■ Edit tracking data
####################

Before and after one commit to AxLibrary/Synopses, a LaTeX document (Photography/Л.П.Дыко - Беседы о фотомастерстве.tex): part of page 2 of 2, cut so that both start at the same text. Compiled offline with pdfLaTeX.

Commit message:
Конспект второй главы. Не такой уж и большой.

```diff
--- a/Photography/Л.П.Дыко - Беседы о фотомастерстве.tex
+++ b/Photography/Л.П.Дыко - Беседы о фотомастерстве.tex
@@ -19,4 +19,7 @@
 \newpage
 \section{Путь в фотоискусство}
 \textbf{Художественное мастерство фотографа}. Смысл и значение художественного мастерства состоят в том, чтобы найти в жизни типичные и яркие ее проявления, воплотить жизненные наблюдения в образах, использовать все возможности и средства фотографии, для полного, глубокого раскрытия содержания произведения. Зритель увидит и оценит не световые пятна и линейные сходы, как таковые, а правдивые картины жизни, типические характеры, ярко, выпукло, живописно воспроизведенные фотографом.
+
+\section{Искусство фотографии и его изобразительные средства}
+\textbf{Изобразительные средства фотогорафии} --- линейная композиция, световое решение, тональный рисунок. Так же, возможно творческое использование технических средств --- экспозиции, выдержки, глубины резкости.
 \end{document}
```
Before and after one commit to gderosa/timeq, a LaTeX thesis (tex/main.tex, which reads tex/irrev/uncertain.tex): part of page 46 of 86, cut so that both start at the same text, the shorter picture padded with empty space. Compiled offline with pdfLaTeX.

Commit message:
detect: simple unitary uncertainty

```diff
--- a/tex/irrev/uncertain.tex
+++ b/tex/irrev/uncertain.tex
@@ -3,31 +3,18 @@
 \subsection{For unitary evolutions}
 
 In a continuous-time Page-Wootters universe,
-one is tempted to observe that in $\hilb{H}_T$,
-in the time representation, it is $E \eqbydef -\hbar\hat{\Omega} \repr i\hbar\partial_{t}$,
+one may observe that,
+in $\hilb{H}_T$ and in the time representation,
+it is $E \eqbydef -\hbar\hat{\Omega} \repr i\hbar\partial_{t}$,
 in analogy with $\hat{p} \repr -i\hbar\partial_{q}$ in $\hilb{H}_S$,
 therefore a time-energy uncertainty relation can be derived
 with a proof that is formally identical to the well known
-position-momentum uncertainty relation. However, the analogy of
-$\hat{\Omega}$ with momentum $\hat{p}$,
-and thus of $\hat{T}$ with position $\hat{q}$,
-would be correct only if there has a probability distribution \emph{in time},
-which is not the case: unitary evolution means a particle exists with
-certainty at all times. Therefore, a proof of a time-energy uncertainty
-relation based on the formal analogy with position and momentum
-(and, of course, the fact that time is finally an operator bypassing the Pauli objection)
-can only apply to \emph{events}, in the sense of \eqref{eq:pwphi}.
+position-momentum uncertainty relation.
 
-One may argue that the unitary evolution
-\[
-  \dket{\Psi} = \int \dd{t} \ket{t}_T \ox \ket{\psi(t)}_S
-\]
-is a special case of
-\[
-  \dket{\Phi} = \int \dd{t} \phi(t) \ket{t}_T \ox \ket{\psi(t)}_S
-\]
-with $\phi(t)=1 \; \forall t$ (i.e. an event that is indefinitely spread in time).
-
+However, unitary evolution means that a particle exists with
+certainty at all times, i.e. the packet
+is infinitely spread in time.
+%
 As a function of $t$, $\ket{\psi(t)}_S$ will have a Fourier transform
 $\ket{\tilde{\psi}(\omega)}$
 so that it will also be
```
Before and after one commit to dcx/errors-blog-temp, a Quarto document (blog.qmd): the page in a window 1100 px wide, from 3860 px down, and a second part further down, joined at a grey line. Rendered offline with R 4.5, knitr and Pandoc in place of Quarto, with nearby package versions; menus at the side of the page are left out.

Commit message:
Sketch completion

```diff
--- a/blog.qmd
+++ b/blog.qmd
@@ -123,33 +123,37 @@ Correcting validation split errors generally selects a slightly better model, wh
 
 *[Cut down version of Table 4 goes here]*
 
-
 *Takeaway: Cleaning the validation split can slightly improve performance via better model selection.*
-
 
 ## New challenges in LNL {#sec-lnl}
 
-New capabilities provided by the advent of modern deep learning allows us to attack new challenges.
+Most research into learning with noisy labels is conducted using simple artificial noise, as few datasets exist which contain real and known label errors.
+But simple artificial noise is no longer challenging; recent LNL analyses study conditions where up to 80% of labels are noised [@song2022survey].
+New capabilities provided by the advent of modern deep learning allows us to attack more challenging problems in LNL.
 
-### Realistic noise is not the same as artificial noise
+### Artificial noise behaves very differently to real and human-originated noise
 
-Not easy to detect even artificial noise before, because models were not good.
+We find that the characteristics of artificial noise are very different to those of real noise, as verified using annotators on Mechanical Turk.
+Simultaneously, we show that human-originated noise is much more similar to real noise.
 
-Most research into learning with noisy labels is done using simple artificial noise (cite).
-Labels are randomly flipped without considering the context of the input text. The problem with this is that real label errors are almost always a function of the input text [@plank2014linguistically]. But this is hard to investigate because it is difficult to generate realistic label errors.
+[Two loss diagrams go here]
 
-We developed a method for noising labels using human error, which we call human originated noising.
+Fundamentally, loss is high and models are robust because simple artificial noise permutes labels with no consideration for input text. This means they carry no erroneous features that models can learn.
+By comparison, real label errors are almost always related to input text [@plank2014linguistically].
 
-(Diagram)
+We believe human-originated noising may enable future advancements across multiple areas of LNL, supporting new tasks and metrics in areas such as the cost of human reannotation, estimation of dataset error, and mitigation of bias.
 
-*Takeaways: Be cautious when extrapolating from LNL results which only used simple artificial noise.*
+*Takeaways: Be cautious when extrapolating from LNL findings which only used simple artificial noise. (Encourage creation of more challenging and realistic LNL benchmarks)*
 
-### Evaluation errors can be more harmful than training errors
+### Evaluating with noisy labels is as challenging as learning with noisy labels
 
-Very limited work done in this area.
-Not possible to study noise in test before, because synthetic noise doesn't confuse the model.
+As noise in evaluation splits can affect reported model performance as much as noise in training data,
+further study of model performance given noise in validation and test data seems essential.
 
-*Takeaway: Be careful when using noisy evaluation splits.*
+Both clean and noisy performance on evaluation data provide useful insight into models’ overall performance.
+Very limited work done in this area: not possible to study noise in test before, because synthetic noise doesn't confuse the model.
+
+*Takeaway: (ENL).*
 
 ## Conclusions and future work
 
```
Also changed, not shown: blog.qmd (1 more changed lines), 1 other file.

####################

■ Task prompt
Tally how many lines of the data include the word "models". Write the number and nothing else.

■ Answer for this exercise
3